We have learned so much by evaluating all the details of care and clinical outcomes.  The advances in understanding have translated over many years of effort to outstanding survival. Each year in King County, over 200 persons are successfully resuscitated from clinical death to return to a full life – most returning home ready to regain full health.  Few systems in the world can rival this success. And yet, the King County system must strive to get better.

There is a range of critical conditions that we measure with the goal to understand how we can improve patient outcome. For example, the EMTs in the fire departments across King County have worked very hard over the last several years to accurately determine serious allergy/anaphylaxis and treat quickly and correctly with epinephrine. Such treatments can be lifesaving. We review each of these cases as part of quality improvement to identify where we can refine even just a bit to make things even better. We are also working hard to incorporate new treatments for acute major stroke that requires early identification and triage for the sickest stroke patients. The EMTs and paramedics have fully embraced the more sophisticated stroke assessment and care strategy; we work every day to match each patient with the best care.

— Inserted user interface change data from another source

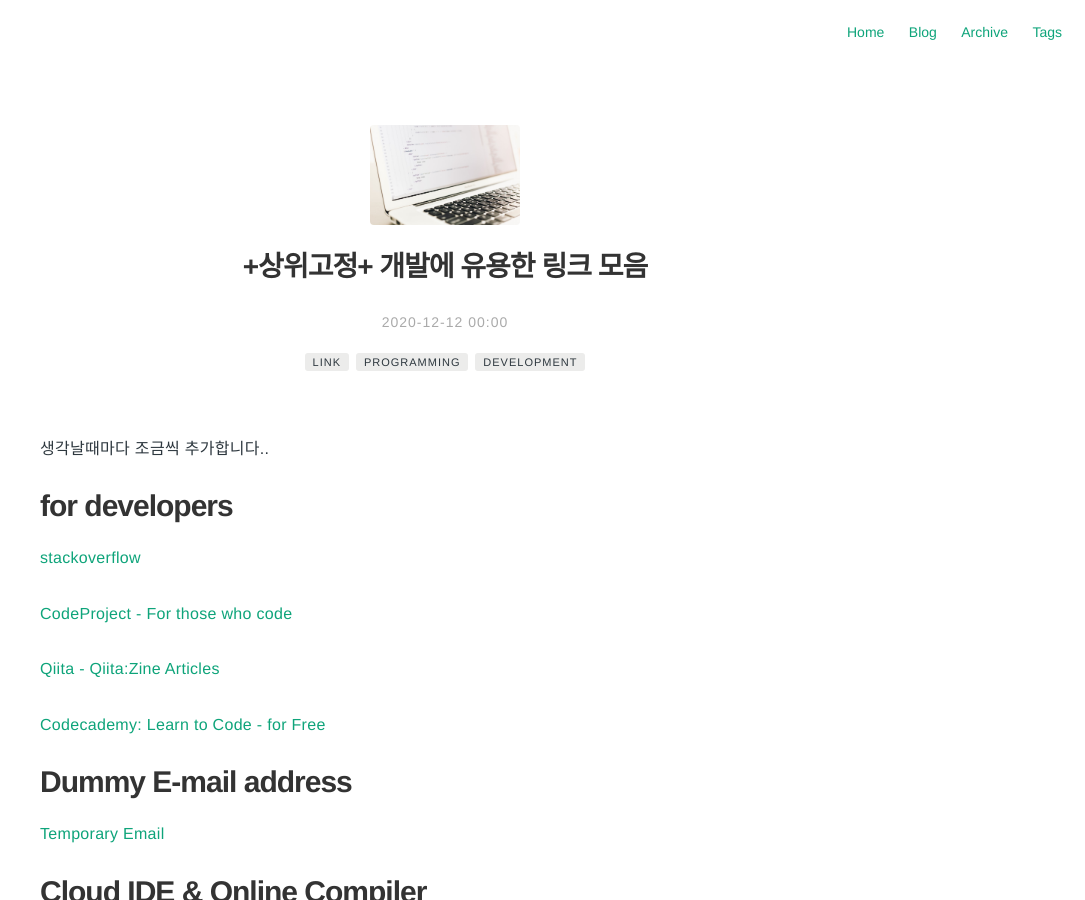
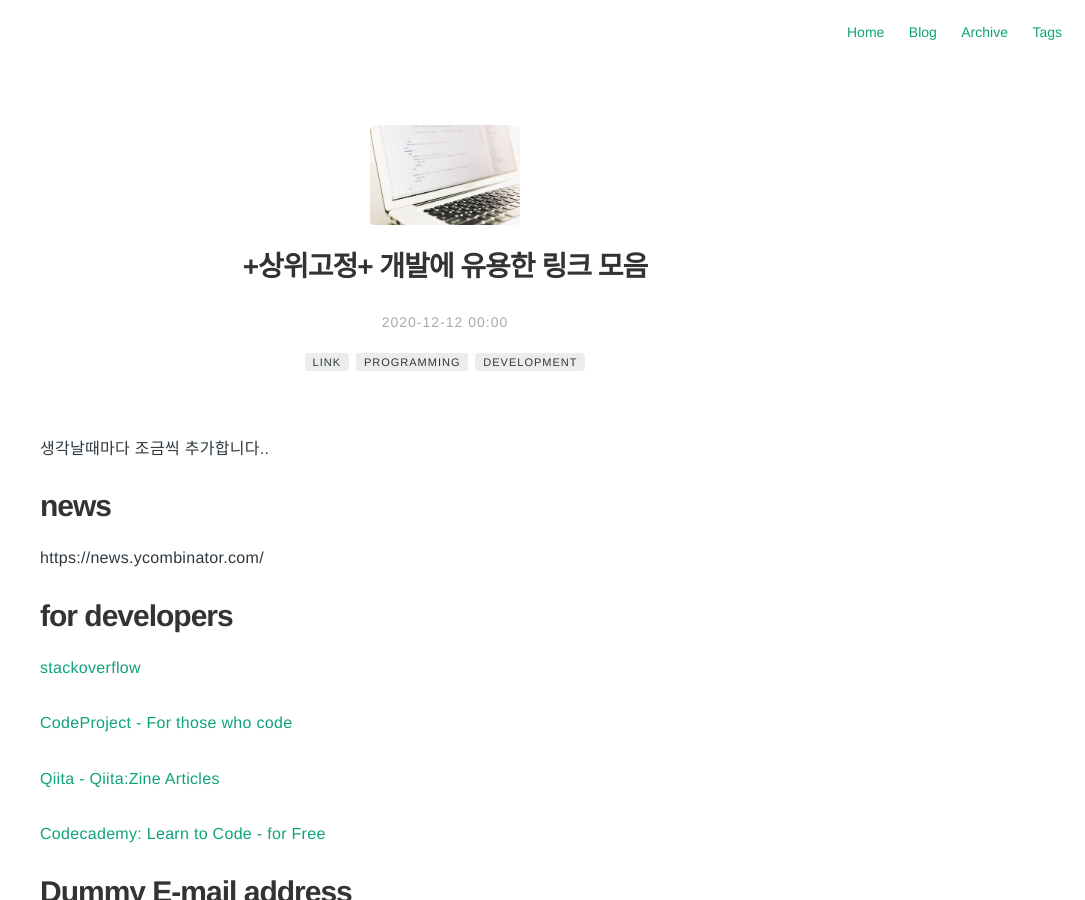
Before and after one commit to Pie001/pie001.github.io, a Jekyll site: the page built from _posts/2020-12-12-0000.md, in a window 1280 px wide and 900 px high. Shown: the whole window, without its empty margins (195-1280 px from the left). Built offline with Jekyll 4.4.1, drawn with Linux system fonts in a browser that asks for light colours; comment, search, counter and statistics services are not loaded.

Commit message:
Update 2020-12-12-0000.md

```diff
--- a/_posts/2020-12-12-0000.md
+++ b/_posts/2020-12-12-0000.md
@@ -16,6 +16,9 @@ description: 개발에 유용한 링크 모음
 ---
 
 생각날때마다 조금씩 추가합니다..
+
+# news
+https://news.ycombinator.com/
 
 # for developers
 [stackoverflow](https://stackoverflow.com/)
```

What are the biggest challenges to EMS here in King County? 

We first need to consider context: King County has one of the finest EMS systems in the world, so we should work hard to preserve and strengthen its core commitment to accountability, measurement, and improvement. The participants of the team involve citizens, emergency dispatch, law enforcement, fire department EMT, paramedic, private ambulance, and hospitals. All these groups work together to place the patient first, and we need to stay true to this interdependent team concept that prioritizes clinical outcomes. Thus we need to evaluate change – as often change in one domain will have unexpected or even unintended consequence. We need to be both innovative but also discerning as our EMS evolves to improve.

I think perhaps this is the challenge then – to maintain our regional approach to EMS here in King County. The dispatch, EMTs, and paramedics are trained to common and high standard through a range of resources including King County EMS, University of Washington Paramedic Training, and perhaps most importantly the commitment and effort by the individual EMS organizations. There is friendly rivalry across EMS organizations but also a willingness to share best practices and help neighbors. I see this collaboration currently as multiple stakeholders work together to deliver the best curriculum to train new EMTs. We are better as a collective who works together and relies on one another.

As a consequence of this regional dynamic, we have an equitable EMS system that provides the very best care to each person when an emergency occurs. This approach has enabled prehospital excellence throughout all of King County. My hope is that we can strengthen these regional relationships as we look to advance emergency medical care here in King County.

Featured image via StopCRP1st.

Originally posted on May 26, 2017.